“As with all modern medicine, vaccine technology has advanced as scientists and physicians research and learn more. Vaccines that were cutting-edge decades ago are in some instances considered rudimentary now and have been replaced by newer, safer, and more effective versions. There are also various types of vaccines- no two are exactly alike. Included in our current School Immunization Schedule are live attenuated vaccines, inactivated vaccines, acellular and protein subunit vaccines that actually do not contain any whole virus or bacteria, and toxoid vaccines which are even further removed from the virus or bacteria they are designed to protect against. Some require just 2 doses for adequate protection, others require 4 or even 5 doses. In this context the COVID-19 vaccines are no different. Some, like the Johnson & Johnson, are a more commonplace viral vector vaccine. Others, like the Pfizer and Moderna, employ messenger RNA to achieve the same effect. The vaccines currently on our Immunization Schedule truly run the gamut in terms of type, components, and frequency of doses or boosters needed.”
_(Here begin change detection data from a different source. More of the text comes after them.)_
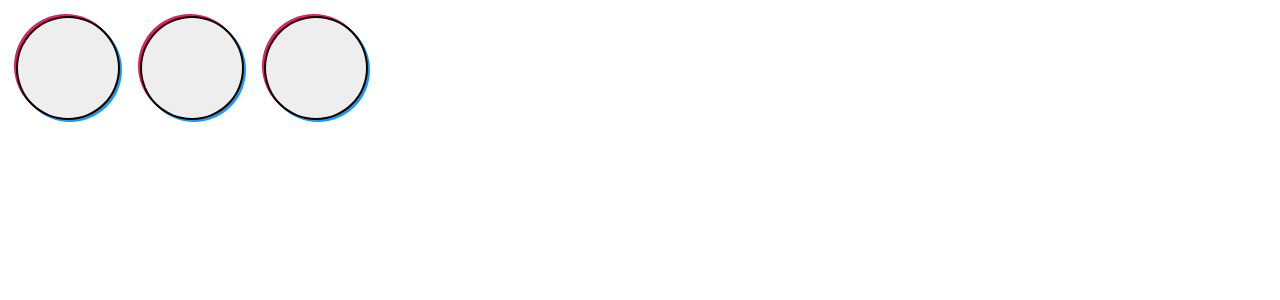
Repository: Body789/CSS_ELZERO
Page: Assignments/Assigmennt_10/Assignment_1/index.html
These files come from the project's save history. The page is drawn as it stood at one moment and after the next save; the edit follows.
The browser window is 1280 px wide. The pictures show the whole page.

Above is the page before, as saved 2022-09-18 00:25:13.

### Assignments/Assigmennt_10/Assignment_1/index.html
<!DOCTYPE html>
<html lang="en">
<head>
  <meta charset="UTF-8">
  <title>Ass_10_1</title>
  <link rel="stylesheet" href="Css/style.css">
</head>
<body>
  <div></div>
  <div></div>
  <div></div>
</body>
</html>

### Assignments/Assigmennt_10/Assignment_1/Css/style.css
div {
  box-shadow: 0px 0px 0px 2px black, -2px -2px 0px 2px #e91e63, 2px 2px 0px 2px #2196f3;
  width: 100px;
  height: 100px;
  display: inline-block;
  background-color: #eee;
  border-radius: 50px;
  margin: 10px;
}

After the next save:
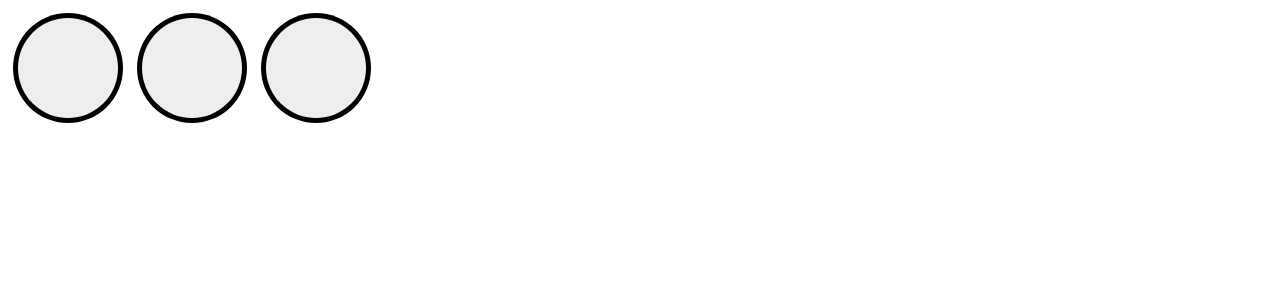
Saved 52 s later.
--- a/Assignments/Assigmennt_10/Assignment_1/Css/style.css
+++ b/Assignments/Assigmennt_10/Assignment_1/Css/style.css
@@ -1,5 +1,5 @@
 div {
-  box-shadow: 0px 0px 0px 2px black, -2px -2px 0px 2px #e91e63, 2px 2px 0px 2px #2196f3;
+  box-shadow: 0px 0px 0px 5px black, -2px -2px 0px 2px #e91e63, 2px 2px 0px 2px #2196f3;
   width: 100px;
   height: 100px;
   display: inline-block;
Ultimately, we must recognize the profound impact COVID-19 has had on our lives these past 21 months. Over 14,800 of our friends, family, and neighbors in Louisiana have lost their lives. Children have certainly not been spared, and nationally for the month of September, COVID-19 was the 6th leading cause of death among children aged 5-14, and 4th leading cause of death among individuals aged 15-24. Vaccines are the single best tool we have to fight back. We need to encourage and promote their use while continuing to respect the tradition of parental autonomy which has served us well in Louisiana to date. I appreciate your time today and your partnership throughout this very challenging pandemic. Mr. Russo, Ms. Sokol, and myself would be happy to answer any questions you may have.
The Louisiana Department of Health is still working on how to put the COVID-19 vaccine onto the School Immunization schedule.
LDH says, “This proposed rule is being promulgated through the normal, deliberate and transparent rule-making process.”